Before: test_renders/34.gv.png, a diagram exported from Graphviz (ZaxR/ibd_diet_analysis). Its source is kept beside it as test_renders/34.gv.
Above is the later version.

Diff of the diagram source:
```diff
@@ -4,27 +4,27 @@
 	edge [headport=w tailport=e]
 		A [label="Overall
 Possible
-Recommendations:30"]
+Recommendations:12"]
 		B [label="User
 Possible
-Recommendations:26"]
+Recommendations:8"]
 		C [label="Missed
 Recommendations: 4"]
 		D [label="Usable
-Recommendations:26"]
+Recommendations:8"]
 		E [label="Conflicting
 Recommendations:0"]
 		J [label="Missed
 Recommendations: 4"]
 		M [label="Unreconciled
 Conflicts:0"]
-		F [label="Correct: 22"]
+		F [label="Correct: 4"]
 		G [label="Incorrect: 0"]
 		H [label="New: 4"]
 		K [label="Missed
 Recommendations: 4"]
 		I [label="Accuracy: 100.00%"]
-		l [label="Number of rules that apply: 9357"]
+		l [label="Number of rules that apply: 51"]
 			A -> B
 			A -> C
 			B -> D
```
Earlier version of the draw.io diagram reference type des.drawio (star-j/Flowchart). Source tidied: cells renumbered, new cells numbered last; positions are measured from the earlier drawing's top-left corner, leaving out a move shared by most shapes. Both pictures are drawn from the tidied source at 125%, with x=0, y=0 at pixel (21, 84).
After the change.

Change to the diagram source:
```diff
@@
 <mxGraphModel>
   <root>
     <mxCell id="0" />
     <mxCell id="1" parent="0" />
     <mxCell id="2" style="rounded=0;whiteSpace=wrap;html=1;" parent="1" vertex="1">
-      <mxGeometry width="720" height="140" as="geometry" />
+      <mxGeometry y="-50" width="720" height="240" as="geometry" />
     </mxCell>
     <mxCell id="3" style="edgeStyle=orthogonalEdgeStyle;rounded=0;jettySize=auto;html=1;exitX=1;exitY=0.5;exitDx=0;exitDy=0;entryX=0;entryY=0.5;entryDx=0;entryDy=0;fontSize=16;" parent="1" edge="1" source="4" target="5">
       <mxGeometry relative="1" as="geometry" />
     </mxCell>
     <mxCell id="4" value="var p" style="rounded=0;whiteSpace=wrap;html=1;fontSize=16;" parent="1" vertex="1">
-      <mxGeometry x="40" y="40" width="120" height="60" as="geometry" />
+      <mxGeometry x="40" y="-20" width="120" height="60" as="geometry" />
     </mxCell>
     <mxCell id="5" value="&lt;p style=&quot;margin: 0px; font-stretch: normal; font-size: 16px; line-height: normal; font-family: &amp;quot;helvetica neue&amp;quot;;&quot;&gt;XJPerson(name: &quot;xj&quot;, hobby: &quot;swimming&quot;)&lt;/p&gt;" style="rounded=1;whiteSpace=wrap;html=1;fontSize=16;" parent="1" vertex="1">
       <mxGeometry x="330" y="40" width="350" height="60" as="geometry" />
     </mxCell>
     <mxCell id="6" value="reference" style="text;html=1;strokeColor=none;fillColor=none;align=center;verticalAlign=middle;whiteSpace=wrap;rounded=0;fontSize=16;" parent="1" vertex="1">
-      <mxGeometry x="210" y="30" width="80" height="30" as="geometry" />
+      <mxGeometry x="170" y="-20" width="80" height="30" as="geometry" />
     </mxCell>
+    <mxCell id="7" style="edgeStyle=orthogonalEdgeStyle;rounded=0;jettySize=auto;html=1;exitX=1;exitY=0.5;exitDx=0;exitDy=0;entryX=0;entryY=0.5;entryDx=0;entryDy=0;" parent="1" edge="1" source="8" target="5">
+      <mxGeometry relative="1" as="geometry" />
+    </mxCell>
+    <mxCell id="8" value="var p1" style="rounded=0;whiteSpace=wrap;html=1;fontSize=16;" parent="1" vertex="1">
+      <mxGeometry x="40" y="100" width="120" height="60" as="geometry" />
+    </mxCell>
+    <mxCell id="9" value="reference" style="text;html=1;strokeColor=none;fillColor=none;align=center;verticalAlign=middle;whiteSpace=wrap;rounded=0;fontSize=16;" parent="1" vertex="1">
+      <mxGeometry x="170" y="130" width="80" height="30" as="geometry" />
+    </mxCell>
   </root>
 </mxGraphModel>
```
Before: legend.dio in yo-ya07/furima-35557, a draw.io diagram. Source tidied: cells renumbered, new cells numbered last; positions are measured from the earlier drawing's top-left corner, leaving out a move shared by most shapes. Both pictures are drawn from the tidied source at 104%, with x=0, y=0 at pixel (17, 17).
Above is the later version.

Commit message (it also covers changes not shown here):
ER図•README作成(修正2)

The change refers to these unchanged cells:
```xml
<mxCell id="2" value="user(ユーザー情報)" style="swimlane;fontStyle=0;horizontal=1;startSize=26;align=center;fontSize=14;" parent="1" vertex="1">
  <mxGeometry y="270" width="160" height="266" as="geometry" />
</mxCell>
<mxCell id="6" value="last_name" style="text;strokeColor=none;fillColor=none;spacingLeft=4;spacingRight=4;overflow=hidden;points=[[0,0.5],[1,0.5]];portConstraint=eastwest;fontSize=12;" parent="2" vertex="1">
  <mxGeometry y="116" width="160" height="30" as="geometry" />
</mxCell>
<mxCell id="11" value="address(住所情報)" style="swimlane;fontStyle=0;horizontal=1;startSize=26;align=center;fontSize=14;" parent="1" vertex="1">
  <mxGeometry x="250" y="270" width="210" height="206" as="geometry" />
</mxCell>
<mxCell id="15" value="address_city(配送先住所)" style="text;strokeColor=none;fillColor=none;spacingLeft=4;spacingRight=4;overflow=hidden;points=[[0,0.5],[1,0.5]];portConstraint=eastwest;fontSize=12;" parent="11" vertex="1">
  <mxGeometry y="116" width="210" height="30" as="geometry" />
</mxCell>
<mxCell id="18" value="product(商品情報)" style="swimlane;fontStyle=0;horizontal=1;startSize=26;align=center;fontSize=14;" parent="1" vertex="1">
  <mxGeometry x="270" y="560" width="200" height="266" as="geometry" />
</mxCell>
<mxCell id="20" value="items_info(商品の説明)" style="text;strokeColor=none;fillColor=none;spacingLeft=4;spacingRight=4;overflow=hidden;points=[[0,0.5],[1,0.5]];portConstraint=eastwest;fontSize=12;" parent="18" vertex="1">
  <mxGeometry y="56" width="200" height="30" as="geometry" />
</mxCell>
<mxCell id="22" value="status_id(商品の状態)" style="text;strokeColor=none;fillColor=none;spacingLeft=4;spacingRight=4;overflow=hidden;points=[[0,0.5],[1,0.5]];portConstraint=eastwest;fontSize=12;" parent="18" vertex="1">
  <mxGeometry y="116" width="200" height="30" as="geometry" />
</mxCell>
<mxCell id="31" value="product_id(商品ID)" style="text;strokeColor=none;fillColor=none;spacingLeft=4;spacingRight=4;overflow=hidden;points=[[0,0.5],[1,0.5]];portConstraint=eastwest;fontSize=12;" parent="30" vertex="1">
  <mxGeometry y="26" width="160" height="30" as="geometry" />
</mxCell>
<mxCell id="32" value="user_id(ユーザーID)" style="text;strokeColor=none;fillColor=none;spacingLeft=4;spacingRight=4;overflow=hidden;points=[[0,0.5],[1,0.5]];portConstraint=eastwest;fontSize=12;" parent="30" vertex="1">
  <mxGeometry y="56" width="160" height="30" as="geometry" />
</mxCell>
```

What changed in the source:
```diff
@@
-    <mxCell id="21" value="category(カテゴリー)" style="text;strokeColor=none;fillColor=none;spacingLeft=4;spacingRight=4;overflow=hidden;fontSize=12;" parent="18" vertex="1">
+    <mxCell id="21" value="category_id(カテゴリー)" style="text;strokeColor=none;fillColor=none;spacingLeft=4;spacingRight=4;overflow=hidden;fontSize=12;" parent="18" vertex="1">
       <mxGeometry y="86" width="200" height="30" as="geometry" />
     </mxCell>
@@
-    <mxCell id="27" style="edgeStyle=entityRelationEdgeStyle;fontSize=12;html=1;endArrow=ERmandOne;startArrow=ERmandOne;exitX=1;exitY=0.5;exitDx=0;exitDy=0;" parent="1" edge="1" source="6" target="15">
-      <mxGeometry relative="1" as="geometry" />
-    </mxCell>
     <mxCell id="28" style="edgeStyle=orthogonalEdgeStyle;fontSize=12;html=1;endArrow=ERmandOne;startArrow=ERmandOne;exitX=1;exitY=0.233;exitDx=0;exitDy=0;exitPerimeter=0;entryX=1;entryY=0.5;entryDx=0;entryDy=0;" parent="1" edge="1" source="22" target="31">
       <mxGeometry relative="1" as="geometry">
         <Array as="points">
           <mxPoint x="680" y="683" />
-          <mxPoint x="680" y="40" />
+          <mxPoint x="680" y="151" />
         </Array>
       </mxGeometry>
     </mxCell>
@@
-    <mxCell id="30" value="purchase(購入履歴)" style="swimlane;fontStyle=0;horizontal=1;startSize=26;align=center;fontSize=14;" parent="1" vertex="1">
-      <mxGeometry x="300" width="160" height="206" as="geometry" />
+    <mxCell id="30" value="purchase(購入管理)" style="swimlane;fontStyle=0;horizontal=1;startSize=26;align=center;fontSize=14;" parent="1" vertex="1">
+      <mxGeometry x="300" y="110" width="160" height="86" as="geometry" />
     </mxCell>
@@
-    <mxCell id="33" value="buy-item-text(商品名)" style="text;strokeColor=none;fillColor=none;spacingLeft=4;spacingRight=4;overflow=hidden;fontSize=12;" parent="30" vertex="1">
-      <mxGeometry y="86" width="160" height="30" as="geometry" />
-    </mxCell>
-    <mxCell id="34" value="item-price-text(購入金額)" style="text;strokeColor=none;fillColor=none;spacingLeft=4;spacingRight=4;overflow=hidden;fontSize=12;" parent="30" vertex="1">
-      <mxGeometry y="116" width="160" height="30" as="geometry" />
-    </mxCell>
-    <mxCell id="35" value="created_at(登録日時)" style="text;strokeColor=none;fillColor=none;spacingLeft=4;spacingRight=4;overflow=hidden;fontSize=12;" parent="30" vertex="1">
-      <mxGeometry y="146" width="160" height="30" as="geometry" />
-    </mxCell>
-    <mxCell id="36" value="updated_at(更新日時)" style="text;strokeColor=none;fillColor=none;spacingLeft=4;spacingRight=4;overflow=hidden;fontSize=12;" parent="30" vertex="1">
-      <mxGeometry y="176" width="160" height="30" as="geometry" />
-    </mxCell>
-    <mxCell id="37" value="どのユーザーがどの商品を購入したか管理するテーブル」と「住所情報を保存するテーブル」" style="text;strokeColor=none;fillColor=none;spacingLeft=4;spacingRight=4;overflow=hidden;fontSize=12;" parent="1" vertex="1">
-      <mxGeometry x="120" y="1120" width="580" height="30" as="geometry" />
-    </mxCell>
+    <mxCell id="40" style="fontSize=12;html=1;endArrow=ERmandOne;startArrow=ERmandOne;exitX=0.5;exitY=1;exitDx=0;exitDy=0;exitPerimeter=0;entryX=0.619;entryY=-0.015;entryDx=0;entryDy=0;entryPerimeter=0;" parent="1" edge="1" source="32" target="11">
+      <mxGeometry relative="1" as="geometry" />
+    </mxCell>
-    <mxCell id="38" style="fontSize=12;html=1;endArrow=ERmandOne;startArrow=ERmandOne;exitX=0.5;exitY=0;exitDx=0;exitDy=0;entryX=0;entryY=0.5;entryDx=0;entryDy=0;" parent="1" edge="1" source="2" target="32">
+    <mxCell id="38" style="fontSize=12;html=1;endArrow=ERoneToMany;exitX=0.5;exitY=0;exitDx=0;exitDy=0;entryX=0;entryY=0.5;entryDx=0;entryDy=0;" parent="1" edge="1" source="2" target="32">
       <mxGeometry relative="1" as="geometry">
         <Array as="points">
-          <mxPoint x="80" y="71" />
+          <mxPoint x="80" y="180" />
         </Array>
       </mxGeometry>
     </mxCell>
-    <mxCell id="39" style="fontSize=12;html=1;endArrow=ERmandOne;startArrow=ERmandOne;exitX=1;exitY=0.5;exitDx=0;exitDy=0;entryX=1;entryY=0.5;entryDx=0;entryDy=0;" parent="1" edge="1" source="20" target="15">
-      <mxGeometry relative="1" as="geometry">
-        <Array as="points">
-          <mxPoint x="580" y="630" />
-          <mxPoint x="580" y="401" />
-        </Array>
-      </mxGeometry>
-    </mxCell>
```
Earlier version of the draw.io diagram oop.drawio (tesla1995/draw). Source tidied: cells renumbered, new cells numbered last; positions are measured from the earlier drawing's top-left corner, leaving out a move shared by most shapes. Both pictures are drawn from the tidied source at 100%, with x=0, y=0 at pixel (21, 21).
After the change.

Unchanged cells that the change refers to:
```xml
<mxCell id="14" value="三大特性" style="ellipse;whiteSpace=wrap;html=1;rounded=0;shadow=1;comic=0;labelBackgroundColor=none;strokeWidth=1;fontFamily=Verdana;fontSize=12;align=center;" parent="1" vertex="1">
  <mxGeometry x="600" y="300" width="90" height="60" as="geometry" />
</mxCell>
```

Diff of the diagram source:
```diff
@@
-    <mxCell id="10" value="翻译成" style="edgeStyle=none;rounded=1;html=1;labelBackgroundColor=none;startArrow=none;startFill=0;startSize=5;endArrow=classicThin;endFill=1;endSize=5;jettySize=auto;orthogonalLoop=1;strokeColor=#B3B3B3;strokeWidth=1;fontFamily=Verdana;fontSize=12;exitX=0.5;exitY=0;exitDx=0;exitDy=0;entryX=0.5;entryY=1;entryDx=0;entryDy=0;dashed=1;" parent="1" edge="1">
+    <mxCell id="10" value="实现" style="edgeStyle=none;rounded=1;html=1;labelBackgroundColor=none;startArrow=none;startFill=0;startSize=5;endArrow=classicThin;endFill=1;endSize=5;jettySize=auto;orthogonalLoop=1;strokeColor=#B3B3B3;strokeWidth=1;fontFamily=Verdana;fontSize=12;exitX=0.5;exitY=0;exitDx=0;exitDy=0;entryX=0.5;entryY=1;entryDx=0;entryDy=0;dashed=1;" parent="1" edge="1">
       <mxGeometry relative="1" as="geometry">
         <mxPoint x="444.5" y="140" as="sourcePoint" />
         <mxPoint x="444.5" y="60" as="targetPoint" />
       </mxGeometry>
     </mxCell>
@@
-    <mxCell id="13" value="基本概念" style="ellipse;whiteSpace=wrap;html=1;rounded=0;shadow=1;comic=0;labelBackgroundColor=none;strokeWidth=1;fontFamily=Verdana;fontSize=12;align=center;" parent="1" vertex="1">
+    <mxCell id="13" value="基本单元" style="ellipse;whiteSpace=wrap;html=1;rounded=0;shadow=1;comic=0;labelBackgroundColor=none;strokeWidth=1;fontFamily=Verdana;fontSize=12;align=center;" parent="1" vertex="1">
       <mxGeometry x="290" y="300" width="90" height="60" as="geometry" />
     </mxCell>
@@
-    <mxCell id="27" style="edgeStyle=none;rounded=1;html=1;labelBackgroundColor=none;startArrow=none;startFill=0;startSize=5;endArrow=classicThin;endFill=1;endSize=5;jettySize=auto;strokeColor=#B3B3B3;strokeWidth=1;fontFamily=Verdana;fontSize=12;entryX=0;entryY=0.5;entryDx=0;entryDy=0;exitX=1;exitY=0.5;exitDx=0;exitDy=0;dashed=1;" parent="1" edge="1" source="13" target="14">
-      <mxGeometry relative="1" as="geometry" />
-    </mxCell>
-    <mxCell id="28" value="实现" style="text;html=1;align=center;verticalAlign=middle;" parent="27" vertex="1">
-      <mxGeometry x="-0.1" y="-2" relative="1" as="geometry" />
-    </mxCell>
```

==*==

Show the lines of the records above that mention "center".

     <mxCell id="6" value="reference" style="text;html=1;strokeColor=none;fillColor=none;align=center;verticalAlign=middle;whiteSpace=wrap;rounded=0;fontSize=16;" parent="1" vertex="1">
+    <mxCell id="9" value="reference" style="text;html=1;strokeColor=none;fillColor=none;align=center;verticalAlign=middle;whiteSpace=wrap;rounded=0;fontSize=16;" parent="1" vertex="1">
<mxCell id="2" value="user(ユーザー情報)" style="swimlane;fontStyle=0;horizontal=1;startSize=26;align=center;fontSize=14;" parent="1" vertex="1">
<mxCell id="11" value="address(住所情報)" style="swimlane;fontStyle=0;horizontal=1;startSize=26;align=center;fontSize=14;" parent="1" vertex="1">
<mxCell id="18" value="product(商品情報)" style="swimlane;fontStyle=0;horizontal=1;startSize=26;align=center;fontSize=14;" parent="1" vertex="1">
-    <mxCell id="30" value="purchase(購入履歴)" style="swimlane;fontStyle=0;horizontal=1;startSize=26;align=center;fontSize=14;" parent="1" vertex="1">
+    <mxCell id="30" value="purchase(購入管理)" style="swimlane;fontStyle=0;horizontal=1;startSize=26;align=center;fontSize=14;" parent="1" vertex="1">
<mxCell id="14" value="三大特性" style="ellipse;whiteSpace=wrap;html=1;rounded=0;shadow=1;comic=0;labelBackgroundColor=none;strokeWidth=1;fontFamily=Verdana;fontSize=12;align=center;" parent="1" vertex="1">
-    <mxCell id="13" value="基本概念" style="ellipse;whiteSpace=wrap;html=1;rounded=0;shadow=1;comic=0;labelBackgroundColor=none;strokeWidth=1;fontFamily=Verdana;fontSize=12;align=center;" parent="1" vertex="1">
+    <mxCell id="13" value="基本单元" style="ellipse;whiteSpace=wrap;html=1;rounded=0;shadow=1;comic=0;labelBackgroundColor=none;strokeWidth=1;fontFamily=Verdana;fontSize=12;align=center;" parent="1" vertex="1">
-    <mxCell id="28" value="实现" style="text;html=1;align=center;verticalAlign=middle;" parent="27" vertex="1">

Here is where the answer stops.